Detected change data:
────

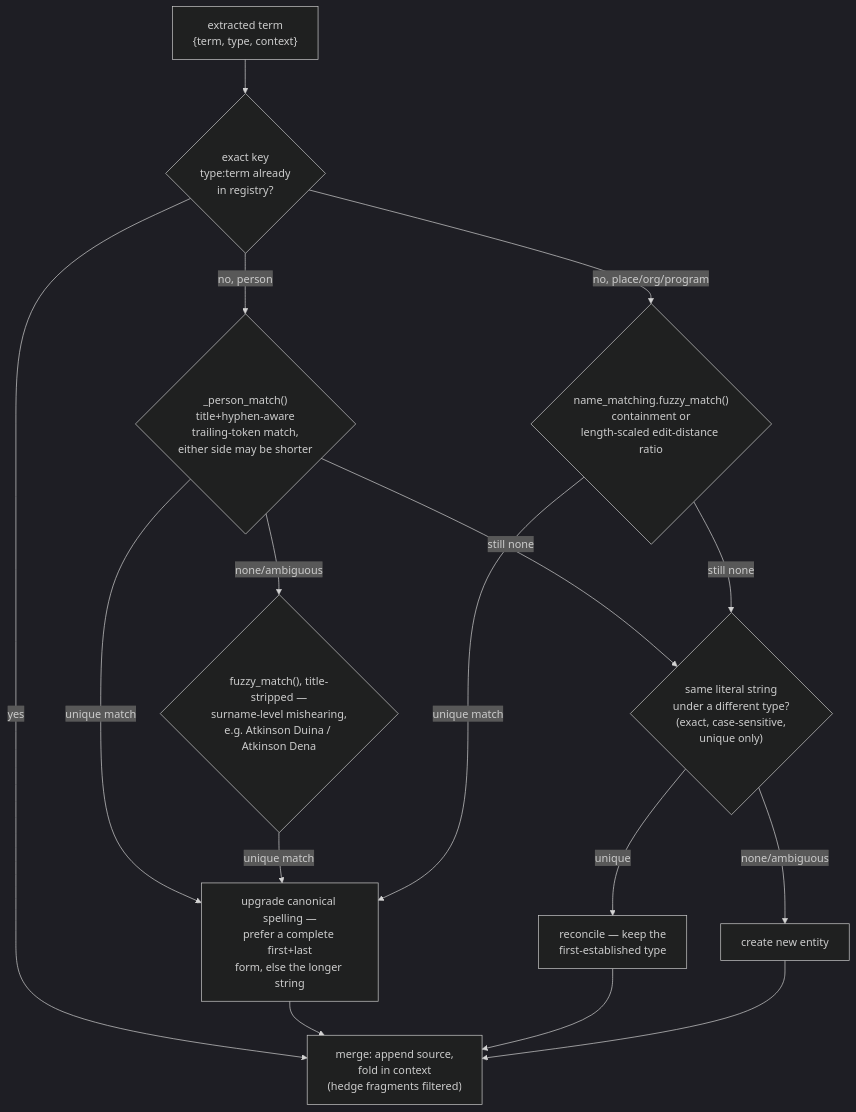
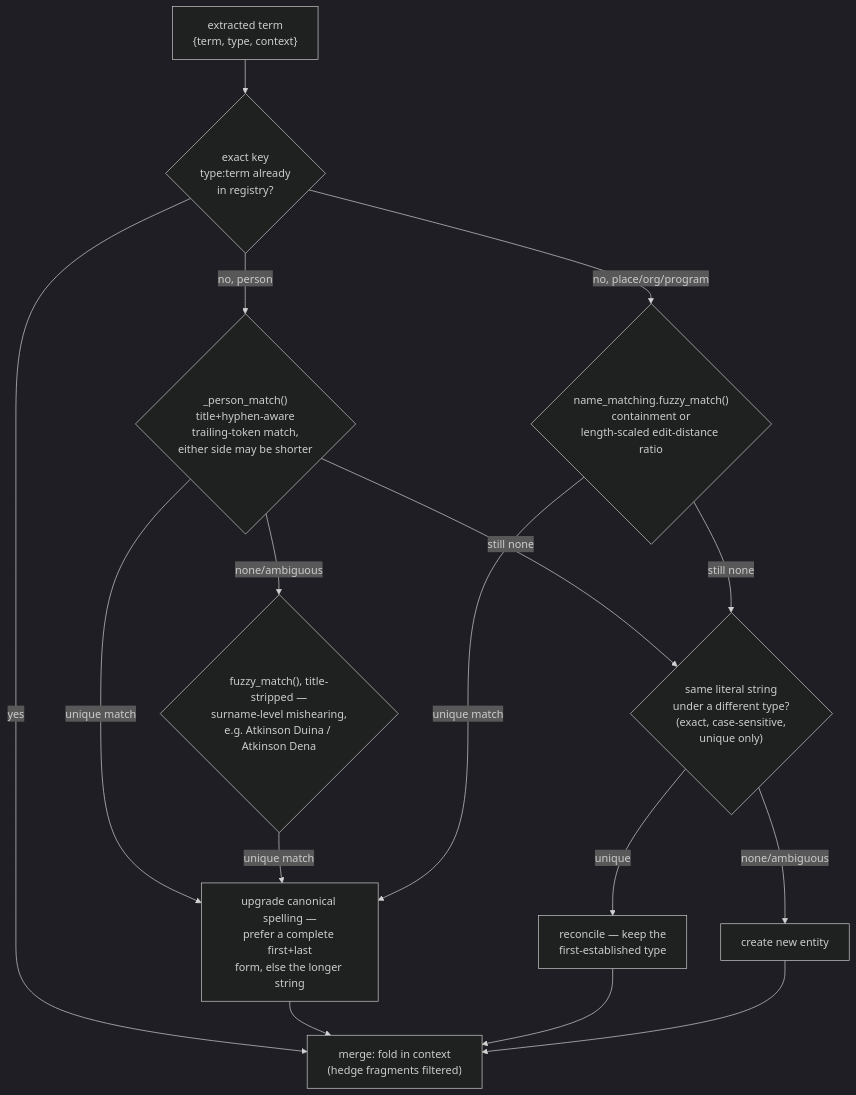
One commit to wheelerbb/spsd-board-meetings changed the third of 5 diagrams in docs/pipeline.md. Above: the diagram before and after it, drawn with Mermaid (dark theme). The commit also changed other lines of this file and 12 other files, not shown here.

````diff
--- a/docs/pipeline.md
+++ b/docs/pipeline.md
@@ -202,18 +235,18 @@
 ```mermaid
 flowchart TD
     T["extracted term<br/>{term, type, context}"] --> K{"exact key<br/>type:term already<br/>in registry?"}
-    K -->|yes| MERGE["merge: append source,<br/>fold in context<br/>(hedge fragments filtered)"]
+    K -->|yes| MERGE["merge: fold in context<br/>(hedge fragments filtered)"]
     K -->|no, person| PM{"_person_match()<br/>title+hyphen-aware<br/>trailing-token match,<br/>either side may be shorter"}
     K -->|no, place/org/program| FM1{"name_matching.fuzzy_match()<br/>containment or<br/>length-scaled edit-distance ratio"}
     PM -->|unique match| UPG["upgrade canonical spelling —<br/>prefer a complete first+last<br/>form, else the longer string"]
     PM -->|none/ambiguous| FM2{"fuzzy_match(), title-stripped —<br/>surname-level mishearing,<br/>e.g. Atkinson Duina / Atkinson Dena"}
     FM2 -->|unique match| UPG
     FM1 -->|unique match| UPG
     PM -->|still none| XT{"same literal string<br/>under a different type?<br/>(exact, case-sensitive,<br/>unique only)"}
     FM1 -->|still none| XT
     XT -->|unique| RECLASS["reconcile — keep the<br/>first-established type"]
     XT -->|none/ambiguous| NEW["create new entity"]
     UPG --> MERGE
     RECLASS --> MERGE
     NEW --> MERGE
 ```
````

────

Task item: What is needed is a word-for-word copy of the data above, free of any images.

Answer to this exercise:
One commit to wheelerbb/spsd-board-meetings changed the third of 5 diagrams in docs/pipeline.md. Above: the diagram before and after it, drawn with Mermaid (dark theme). The commit also changed other lines of this file and 12 other files, not shown here.

````diff
--- a/docs/pipeline.md
+++ b/docs/pipeline.md
@@ -202,18 +235,18 @@
 ```mermaid
 flowchart TD
     T["extracted term<br/>{term, type, context}"] --> K{"exact key<br/>type:term already<br/>in registry?"}
-    K -->|yes| MERGE["merge: append source,<br/>fold in context<br/>(hedge fragments filtered)"]
+    K -->|yes| MERGE["merge: fold in context<br/>(hedge fragments filtered)"]
     K -->|no, person| PM{"_person_match()<br/>title+hyphen-aware<br/>trailing-token match,<br/>either side may be shorter"}
     K -->|no, place/org/program| FM1{"name_matching.fuzzy_match()<br/>containment or<br/>length-scaled edit-distance ratio"}
     PM -->|unique match| UPG["upgrade canonical spelling —<br/>prefer a complete first+last<br/>form, else the longer string"]
     PM -->|none/ambiguous| FM2{"fuzzy_match(), title-stripped —<br/>surname-level mishearing,<br/>e.g. Atkinson Duina / Atkinson Dena"}
     FM2 -->|unique match| UPG
     FM1 -->|unique match| UPG
     PM -->|still none| XT{"same literal string<br/>under a different type?<br/>(exact, case-sensitive,<br/>unique only)"}
     FM1 -->|still none| XT
     XT -->|unique| RECLASS["reconcile — keep the<br/>first-established type"]
     XT -->|none/ambiguous| NEW["create new entity"]
     UPG --> MERGE
     RECLASS --> MERGE
     NEW --> MERGE
 ```
````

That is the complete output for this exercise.